At this facility on 20 December 1951 electricity was first generated from the heat produced by a sustained nuclear reaction providing steam to a turbine generator. This event inaugurated the nuclear power industry in the United States. On 4 June 1953 EBR-I provided the first proof of "breeding" capability, producing one atom of nuclear fuel for each atom burned, and later produced electricity using a plutonium core reactor.
A transportation tunnel under the Hudson River connecting Manhattan and New Jersey was first considered in the 1860s, fueled by New York City's rapidly growing congestion and the inadequacy of existing ferry service to population centers across the river. DeWitt Clinton Haskin, an engineer formerly with the Union Pacific Railroad, started the project in 1874 and subsequently endured an extended lawsuit, several failures of the tunnel wall, and an exhaustion of funds before quitting in 1887 with only 1,600 feet completed.
ShippingportState: PAZip: 15050Country: USAWebsite: http://www.asme.org/about-asme/history/landmarks/topics-a-l/electric-power-production-nuclear/-47-shippingport-nuclear-power-station-%281958%29, https://www.asme.org/getmedia/c64a220f-030c-4384-8336-7d9857248322/47-Shippingport-Nuclear-Power-Station.aspxCreator: Duquesne Light Company

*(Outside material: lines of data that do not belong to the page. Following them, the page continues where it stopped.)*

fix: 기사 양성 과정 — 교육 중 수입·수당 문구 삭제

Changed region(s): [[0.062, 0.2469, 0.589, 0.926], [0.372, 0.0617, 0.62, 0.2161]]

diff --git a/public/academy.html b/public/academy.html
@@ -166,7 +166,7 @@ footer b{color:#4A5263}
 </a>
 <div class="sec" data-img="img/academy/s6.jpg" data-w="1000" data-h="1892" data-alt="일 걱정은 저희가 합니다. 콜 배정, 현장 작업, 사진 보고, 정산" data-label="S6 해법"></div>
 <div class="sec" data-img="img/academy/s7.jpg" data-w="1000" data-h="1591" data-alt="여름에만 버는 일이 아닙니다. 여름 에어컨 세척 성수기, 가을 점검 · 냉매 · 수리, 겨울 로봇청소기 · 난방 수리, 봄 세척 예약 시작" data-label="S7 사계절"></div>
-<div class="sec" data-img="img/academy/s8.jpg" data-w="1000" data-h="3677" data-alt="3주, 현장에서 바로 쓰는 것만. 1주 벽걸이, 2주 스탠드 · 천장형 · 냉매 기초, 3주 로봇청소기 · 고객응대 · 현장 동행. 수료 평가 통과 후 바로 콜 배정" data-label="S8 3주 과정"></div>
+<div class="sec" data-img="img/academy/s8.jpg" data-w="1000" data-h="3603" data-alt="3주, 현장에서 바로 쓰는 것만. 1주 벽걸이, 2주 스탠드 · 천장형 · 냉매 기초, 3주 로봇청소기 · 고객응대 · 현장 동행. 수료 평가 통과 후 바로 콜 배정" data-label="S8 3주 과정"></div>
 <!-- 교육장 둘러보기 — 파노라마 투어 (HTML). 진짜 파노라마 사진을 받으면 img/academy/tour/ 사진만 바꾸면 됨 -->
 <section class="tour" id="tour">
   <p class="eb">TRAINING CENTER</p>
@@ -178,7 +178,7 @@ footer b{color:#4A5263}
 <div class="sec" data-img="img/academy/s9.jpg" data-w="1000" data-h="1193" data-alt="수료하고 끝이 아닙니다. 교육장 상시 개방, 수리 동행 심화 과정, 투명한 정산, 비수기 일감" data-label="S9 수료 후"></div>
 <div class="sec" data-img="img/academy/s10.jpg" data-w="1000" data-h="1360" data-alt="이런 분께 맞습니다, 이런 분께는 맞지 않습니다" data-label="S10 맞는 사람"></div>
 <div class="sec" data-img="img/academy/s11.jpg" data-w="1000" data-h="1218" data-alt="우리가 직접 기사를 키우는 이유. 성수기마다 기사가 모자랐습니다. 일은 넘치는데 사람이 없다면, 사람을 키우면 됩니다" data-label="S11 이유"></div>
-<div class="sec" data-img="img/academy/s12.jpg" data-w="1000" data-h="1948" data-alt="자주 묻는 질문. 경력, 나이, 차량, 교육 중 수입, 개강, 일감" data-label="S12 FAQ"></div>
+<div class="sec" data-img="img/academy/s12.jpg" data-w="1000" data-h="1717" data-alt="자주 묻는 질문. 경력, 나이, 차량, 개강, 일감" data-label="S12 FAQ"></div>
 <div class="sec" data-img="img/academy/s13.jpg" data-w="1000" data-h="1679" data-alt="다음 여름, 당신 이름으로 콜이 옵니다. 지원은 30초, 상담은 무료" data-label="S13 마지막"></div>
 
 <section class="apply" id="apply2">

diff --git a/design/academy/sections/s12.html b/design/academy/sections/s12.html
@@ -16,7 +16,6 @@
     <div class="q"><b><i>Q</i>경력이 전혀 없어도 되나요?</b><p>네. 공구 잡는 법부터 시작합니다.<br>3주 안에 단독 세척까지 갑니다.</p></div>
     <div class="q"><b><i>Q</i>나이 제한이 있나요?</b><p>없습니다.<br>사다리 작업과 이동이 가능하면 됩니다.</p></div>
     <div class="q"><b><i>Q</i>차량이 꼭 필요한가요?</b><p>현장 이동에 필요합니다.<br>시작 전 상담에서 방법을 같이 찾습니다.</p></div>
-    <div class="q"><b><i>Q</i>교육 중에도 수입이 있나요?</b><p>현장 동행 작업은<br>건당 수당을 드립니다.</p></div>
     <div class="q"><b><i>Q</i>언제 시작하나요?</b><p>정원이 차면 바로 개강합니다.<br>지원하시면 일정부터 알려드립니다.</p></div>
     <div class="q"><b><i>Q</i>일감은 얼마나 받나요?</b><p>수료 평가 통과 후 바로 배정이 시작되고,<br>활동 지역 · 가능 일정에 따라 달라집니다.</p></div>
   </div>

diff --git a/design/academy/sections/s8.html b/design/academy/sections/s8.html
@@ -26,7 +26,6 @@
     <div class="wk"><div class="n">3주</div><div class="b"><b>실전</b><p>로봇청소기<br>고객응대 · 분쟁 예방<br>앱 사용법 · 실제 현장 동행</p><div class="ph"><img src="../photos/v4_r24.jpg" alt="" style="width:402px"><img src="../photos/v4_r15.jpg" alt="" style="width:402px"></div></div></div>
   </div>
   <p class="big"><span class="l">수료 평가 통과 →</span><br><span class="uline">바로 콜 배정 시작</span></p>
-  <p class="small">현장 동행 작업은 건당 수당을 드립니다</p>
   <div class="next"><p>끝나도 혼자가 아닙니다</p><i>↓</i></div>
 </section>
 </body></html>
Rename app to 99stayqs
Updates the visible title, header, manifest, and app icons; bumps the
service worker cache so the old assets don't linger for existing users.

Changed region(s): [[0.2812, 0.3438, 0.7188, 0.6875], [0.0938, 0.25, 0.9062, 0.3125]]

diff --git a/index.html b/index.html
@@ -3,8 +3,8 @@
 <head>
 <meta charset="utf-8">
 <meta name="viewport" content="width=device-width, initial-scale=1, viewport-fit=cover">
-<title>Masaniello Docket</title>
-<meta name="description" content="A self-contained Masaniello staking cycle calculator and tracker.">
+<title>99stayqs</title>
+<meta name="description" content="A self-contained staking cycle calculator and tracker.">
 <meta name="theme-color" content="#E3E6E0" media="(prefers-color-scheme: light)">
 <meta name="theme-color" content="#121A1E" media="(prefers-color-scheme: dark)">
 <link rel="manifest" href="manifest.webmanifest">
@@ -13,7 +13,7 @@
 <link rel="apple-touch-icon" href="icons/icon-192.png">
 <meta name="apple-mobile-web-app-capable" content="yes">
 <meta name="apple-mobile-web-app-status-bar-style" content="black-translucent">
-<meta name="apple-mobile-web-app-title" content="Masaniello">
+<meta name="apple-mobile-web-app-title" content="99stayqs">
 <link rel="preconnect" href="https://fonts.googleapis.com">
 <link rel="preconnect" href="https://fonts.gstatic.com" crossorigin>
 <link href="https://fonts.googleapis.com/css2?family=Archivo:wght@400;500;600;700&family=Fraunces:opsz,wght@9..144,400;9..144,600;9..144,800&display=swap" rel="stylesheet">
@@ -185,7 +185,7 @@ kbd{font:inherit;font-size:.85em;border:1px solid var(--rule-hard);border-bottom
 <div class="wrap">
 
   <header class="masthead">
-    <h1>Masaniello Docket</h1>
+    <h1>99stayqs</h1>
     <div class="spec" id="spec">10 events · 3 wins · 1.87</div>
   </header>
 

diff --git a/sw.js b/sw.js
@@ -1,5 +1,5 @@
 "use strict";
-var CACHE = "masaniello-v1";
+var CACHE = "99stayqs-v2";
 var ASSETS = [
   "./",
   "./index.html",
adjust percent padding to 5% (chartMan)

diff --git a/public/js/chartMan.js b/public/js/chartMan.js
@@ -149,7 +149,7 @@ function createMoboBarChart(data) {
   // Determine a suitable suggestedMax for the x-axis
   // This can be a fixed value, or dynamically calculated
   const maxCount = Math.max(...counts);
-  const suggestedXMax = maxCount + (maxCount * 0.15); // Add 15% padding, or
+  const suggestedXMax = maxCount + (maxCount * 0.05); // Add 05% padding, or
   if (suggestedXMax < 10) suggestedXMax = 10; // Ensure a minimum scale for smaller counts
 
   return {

The first commercial central electric-generating station in the United States to use nuclear energy was the Shippingport Atomic Power Station of the Department of Energy and the Duquesne Light Company. In a dramatic high-tech display, ground was broken in 1954 during dedication ceremonies by President Dwight D. Eisenhower, who also opened it on May 26, 1958, as part of his "Atoms for Peace" program. Shippingport is located on the Ohio River about 25 miles from Pittsburgh.